LACCD hosts meeting on campus

The Los Angeles Community College District Board of Trustees convened in the Great Hall Wednesday afternoon for their first general meeting of the month.

The meeting, which was originally scheduled to take place in Los Angeles Mission College, was the first board meeting attended by Dr. Kathleen Burke-Kelly since resuming her position as the Pierce College president.

It was also the second-to-last meeting Linda Tong will be participating in as a student trustee.
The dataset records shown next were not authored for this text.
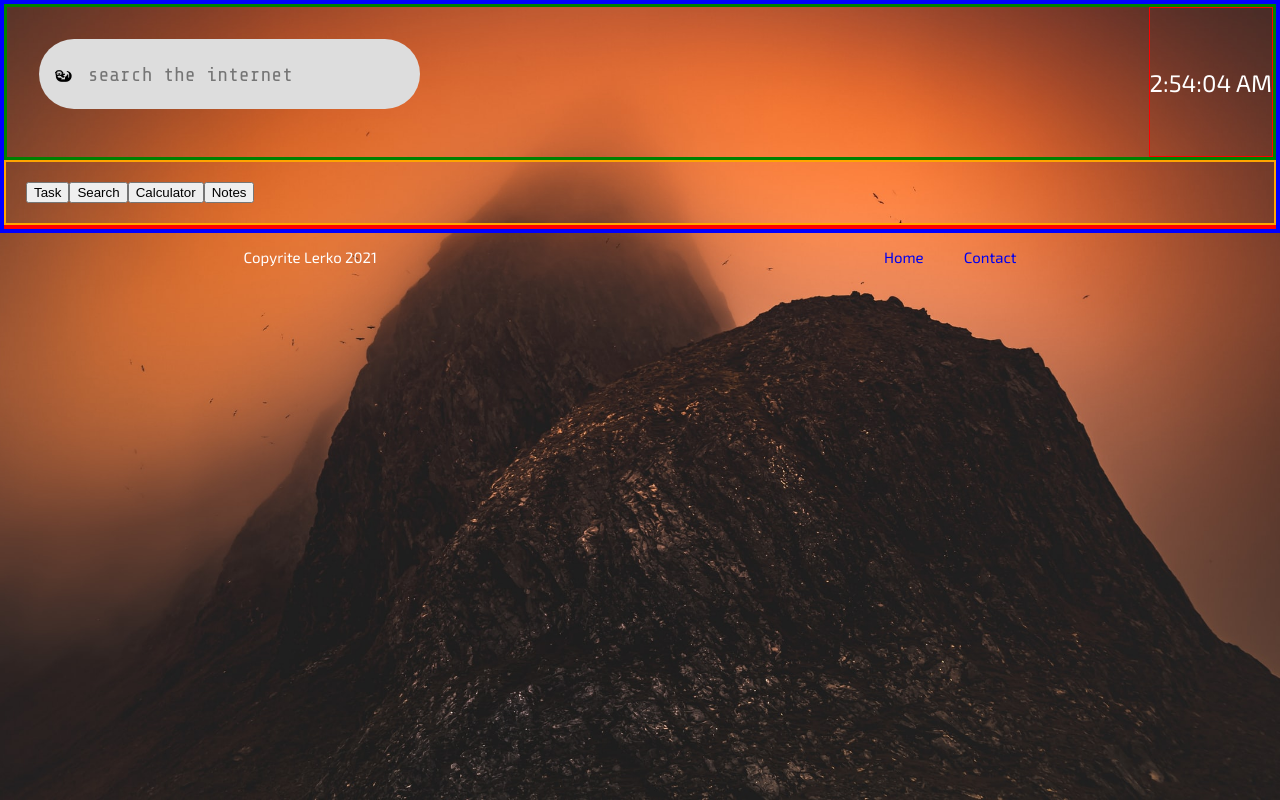
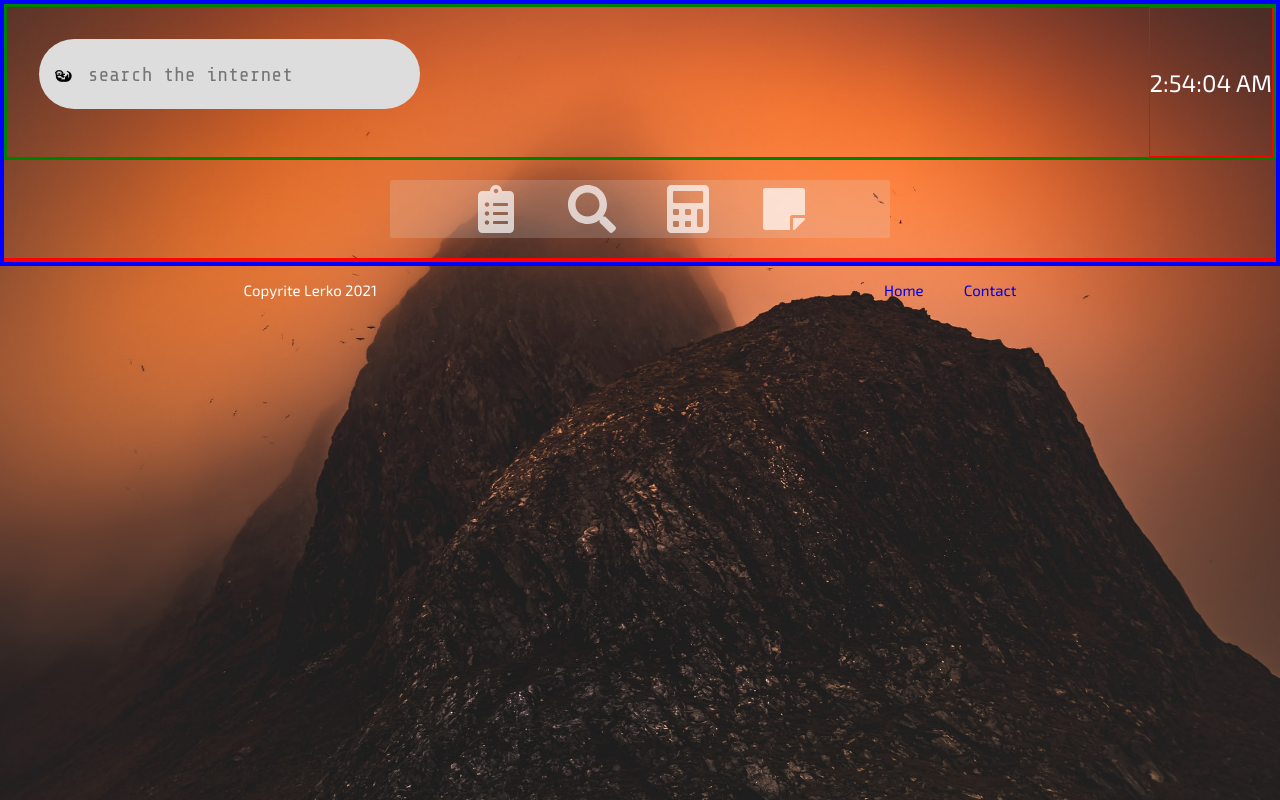
Before and after one commit to lerko96/practice-site, a React (Create React App) app: page / in a window 1280 px wide. Built offline with nearby package versions, Linux system fonts and the light colour scheme.

Commit message:
styled toolbar

```diff
--- a/data/db.json
+++ b/data/db.json
@@ -54,16 +54,16 @@
       "reminder": true
     },
     {
-      "id": 3,
-      "text": "Food Shopping",
-      "day": "Feb 5th at 2:30pm",
-      "reminder": false
+      "text": "take test",
+      "day": "friday",
+      "reminder": true,
+      "id": 4
     },
     {
-      "text": "take test",
-      "day": "friday",
+      "text": "yolo",
+      "day": "d",
       "reminder": false,
-      "id": 4
+      "id": 5
     }
   ]
 }
--- a/src/components/Toolbar.js
+++ b/src/components/Toolbar.js
@@ -1,4 +1,5 @@
 import React, { useState, useRef } from 'react';
+import { FaCalculator, FaClipboardList, FaStickyNote, FaSearch } from 'react-icons/fa';
 
 import TaskManager from './tools/task/TaskManager';
 import Search from './Search';
@@ -12,29 +13,30 @@ const Toolbar = () => {
 	return (
 		<div className='tool-container'>
 			<div className='toolbar-wrapper'>
-				<button
+				<FaClipboardList
+					className='tool-icon'
 					onClick={() => {
 						setTool(<TaskManager />);
 						scrollToRef.current.scrollIntoView();
 					}}
-				>
-					Task
-				</button>
+				/>
 
-				<button
+				<FaSearch
+				className='tool-icon'
 					onClick={() => {
 						setTool(<Search />);
 						scrollToRef.current.scrollIntoView();
 					}}
-				>
-					Search
-				</button>
-				<button onClick={() => setTool(<Calculator />)}>
-					Calculator
-				</button>
-				<button onClick={() => setTool(<Notes />)}>
-					Notes
-				</button>
+				/>
+				<FaCalculator
+					className='tool-icon'
+					onClick={() => setTool(<Calculator />)}
+				/>
+
+				<FaStickyNote
+					className='tool-icon'
+					onClick={() => setTool(<Notes />)}
+				/>
 			</div>
 			<div className='tool-wrapper' ref={scrollToRef}>
 				{tool}
--- a/src/styles/base.scss
+++ b/src/styles/base.scss
@@ -1,7 +1,6 @@
 @import url('https://fonts.googleapis.com/css2?family=Exo+2:wght@300;400;500;700&display=swap');
 @import url('https://fonts.googleapis.com/css2?family=Press+Start+2P&display=swap');
 @import url('https://fonts.googleapis.com/css2?family=Share+Tech+Mono&display=swap');
-
 
 html,
 body {
@@ -49,8 +48,27 @@ body {
 .tool-container {
 	// min-height: 20vh;
 	.toolbar-wrapper {
-		border: 2px solid orange;
-		padding: 20px;
+		background-color: rgba($color: #e1e1e1, $alpha: .2);
+		border-radius: 2px;
+		margin: 20px auto;
+		padding: 5px 0;
+		max-width: 500px;
+		display: flex;
+		flex-direction: row;
+		justify-content: center;
+
+		.tool-icon {
+			cursor: pointer;
+			font-size: 3rem;
+			padding: 0 1.5rem;
+			opacity: 0.7;
+
+			&:hover {
+				opacity: 1;
+				transform: scale(1.3) translateY(-3px);
+
+			}
+		}
 	}
 	.tool-wrapper {
 		border: 2px solid red;
--- a/src/styles/components.scss
+++ b/src/styles/components.scss
@@ -95,6 +95,7 @@
 		background-color: inherit;
 	}
 }
+
 
 .calc-wrapper {
 	margin: 0 auto;
```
A new student trustee will be replacing her in June.


Board passes single-payer health care resolution

In a unanimous vote, the LACCD Board of Trustees adopted the California Single-Payer Health Care Coverage Act.

“The act provides health care for all with single-payer health care coverage, making all California residents eligible for specified benefits administered by the newly-created California Healthcare Agency,” said Trustee Mona Field.

The current law pertaining to health care coverage for California residents has a direct impact on the LACCD in that “insurance premiums rise as the health care industry charges the insured for the costs of treating the uninsured,” according to a document describing the act.

According to Field, health care for employees is the second largest budget item of the district.

“A system that might provide that kind of coverage in a different way might be a cost-effective thing for this district,” she said.


California community colleges collaborate in industry-driven proposals

The LACCD Office of Economic and Workforce Development, collaborating with community colleges under the district, submitted five industry-driven proposals to the Department of Labor last month.

“The projects addressed in these proposals strive to meet the needs of so-called ’emerging industries’,” said LACCD Chancellor Daniel LaVista.

According to Chito Cajayon, vice president for Economic and Workforce Development, criteria for determining the industries to focus on included growth and career mobility.

“I think we want to spend our money on the things that most consistently resonate what we think are the themes of California community colleges,” said Lavista.

The five project proposals, namely L.A. Merit Project, L.A. Aero Project, Health Sciences Career Pathways Consortium Project, Pola L.A. Warp and Next Gen Project, each represent a different industry that the Office of Economic and Workforce Development deems important to the district.

For instance, the LA Merit Project, led by Pierce College, focuses on entertainment and digital media.

“Things are changing technology-wise toward the entertainment industry with the advent of the internet,” said Cajayon.

The L.A. Aero Project, led by West Los Angeles College, focuses heavily on aerospace and advanced manufacturing activities.

“Because of the changes in technology and the manufacturing activities in the industry, we feel that this was a very strong collaboration,” said Cajayon.

East Los Angeles College leads the Health Sciences Career Pathways Consortium Project, which focuses heavily on allied health care.

“Because there’s so many job opportunities that can be obtained through this industry, it was a very good theme to pursue,” said Cajayon.

The Pola L.A. Warp is led by Los Angeles Harbor College.

“This project is very important because, as we know, there is an increase in the goods movement, the logistics area and the transportation area,” Cajayon said. “This proposal is focusing on that whole area.”

Lastly, the Los Angeles Trade Technical College heads the Next Gen Project, a project that focuses on the mobile application of the creative media field.

The grants altogether comprise approximately $65 million in grant requests, according to LaVista.

“Each project was developed based on the collective efforts of administrators and faculty throughout the district,” he said.


Research headed by Pierce astronomy professor to be published in magazine

Pierce College astronomy professor’s discovery of new stars will be published in the July 2011 issue of “Astrophysical Journal.”

Carolyn Mallory, instructor of physics and planetary sciences, headed a year-long research project in the California Institute of Technology that involved the application of infrared to discover new stars.

Her research team was comprised of two Pierce students.

According to Mallory, she and her team were able to discover 29 ‘baby’ stars.

“It was a really, really good scientific feat,” she said.